Finally, developers are more creative and intelligent than the average business person.  Creative people are alienating to people who are not.  Creative professionals are deeply suspicious of authority and rules.  Combine these two factors, and it is natural to see how business people and engineers distrust each other.  It is also why engineers chafe at the rules, regulations, and notion of professionalism.  To the engineer, professionalism is the curtain that hides the inability to solve problems and make things work.

There are three key reasons why developers and engineers do not behave as professionally as other business people.  First, they see the world differently and judge their value from a different frame of reference.  Next, developers embrace sub-cultures that do not respect authority.  An engineer or developer appreciates accomplishment or skill.  Finally, developers being more creative and intelligent, often chafe at rules made by others.  These three ingredients combine into a perfect stew of unprofessional behavior.  I will talk about how to work with these realities in my next blog.

Look forward to seeing you then.

Until next time.


Monday, June 22, 2020

Motivate Others Instead of Bossing Them

Motivation is Powerful

The biggest challenge for a coach or leader is motivating others.  If anyone could do it, the world would be a different place.  Problems like hunger, climate change, and a properly fitting pair of slacks would quickly happen because people would want to address those problems.  In reality, we struggle with these challenges because it is hard to motivate others, and there is an entire group of people who want to discourage people from thinking there are solutions to these issues.  Motivation is getting people to swim against the current of conventional wisdom. 
Motivating others is a full-time job.  It requires the application of soft techniques of persuasion and other times the blunt force of human resources.  People want to feel useful and challenged, but often they settle for security and routine.  A leader needs to work with these messy people and give them a chance to rise to their circumstances.  I struggle with this because I come from a command and control environment.  I would discover later in my career; this approach does not work with technical or creative professionals. 
The global economy has shifted from building things to creating experiences, services, and ideas.  It is a complicated process, and it requires more than following orders.  It requires looking at things from different perspectives.  The creative process requires a sense of craft.  Finally, it demands that people look at problems and question established answers.  People who excel at these skills are rarely the type to follow orders.  

Because we rely on information and creativity more than ever, leaders need to convince people why things need to happen instead of what needs to happen.  Give a problem to a bunch of creative people and tell them why it needs solving; you will be surprised by the effort they will put into solving it.  Telling people why something is essential creates a common cause with the team.  Explaining the urgency and necessity gives importance to work.  People with purpose are better than those with a plan.

So as a leader, you need to show others where you want them to be rather than telling them.

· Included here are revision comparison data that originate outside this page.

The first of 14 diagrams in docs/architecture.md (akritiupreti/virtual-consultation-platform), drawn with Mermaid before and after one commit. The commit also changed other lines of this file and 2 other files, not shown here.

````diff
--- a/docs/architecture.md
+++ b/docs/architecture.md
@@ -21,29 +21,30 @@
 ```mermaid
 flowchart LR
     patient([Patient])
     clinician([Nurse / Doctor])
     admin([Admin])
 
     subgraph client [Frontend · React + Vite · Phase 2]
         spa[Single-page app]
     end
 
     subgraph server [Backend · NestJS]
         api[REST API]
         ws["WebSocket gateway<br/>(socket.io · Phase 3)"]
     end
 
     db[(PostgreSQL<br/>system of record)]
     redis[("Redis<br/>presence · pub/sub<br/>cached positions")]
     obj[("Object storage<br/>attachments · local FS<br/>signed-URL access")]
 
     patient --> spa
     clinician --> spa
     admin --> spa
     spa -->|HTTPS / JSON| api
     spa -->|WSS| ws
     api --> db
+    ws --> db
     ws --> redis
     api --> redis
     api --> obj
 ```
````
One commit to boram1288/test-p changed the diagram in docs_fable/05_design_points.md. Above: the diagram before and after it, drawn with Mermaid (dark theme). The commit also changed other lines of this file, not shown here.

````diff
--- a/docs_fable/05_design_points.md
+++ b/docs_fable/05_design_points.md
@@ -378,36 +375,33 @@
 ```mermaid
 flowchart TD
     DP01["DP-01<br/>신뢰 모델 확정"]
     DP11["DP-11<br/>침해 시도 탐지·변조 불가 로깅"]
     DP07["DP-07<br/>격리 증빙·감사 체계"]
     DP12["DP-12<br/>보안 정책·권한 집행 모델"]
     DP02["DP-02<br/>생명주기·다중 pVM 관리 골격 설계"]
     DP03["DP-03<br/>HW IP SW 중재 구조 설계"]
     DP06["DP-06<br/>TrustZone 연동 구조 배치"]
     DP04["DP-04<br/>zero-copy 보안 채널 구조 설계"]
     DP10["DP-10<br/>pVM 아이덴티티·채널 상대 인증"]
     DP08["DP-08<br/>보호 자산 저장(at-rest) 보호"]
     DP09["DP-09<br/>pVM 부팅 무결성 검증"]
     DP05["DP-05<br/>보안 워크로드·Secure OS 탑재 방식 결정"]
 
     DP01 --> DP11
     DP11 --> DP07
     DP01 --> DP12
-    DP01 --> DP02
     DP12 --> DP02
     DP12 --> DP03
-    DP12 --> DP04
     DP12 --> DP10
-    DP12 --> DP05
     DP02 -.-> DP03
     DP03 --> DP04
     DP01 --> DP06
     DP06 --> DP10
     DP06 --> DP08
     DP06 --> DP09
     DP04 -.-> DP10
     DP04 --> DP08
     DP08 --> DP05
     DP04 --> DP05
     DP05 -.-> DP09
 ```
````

Act as an example by listening to others and avoid asking someone to do something you would not do yourself.  Support others as they struggle to come up with solutions and listen to what others have to say.   It is surprising what you will learn.  

I do not have a magic recipe for motivating others.  Each day, I do my best to explain why certain things should happen.  The team should be concerned with how it should happen.  Finally, try to be an example for others to emulate.  Motivating others is not an easy process, but if you can do it right, the results are deeply satisfying.  

Until next time.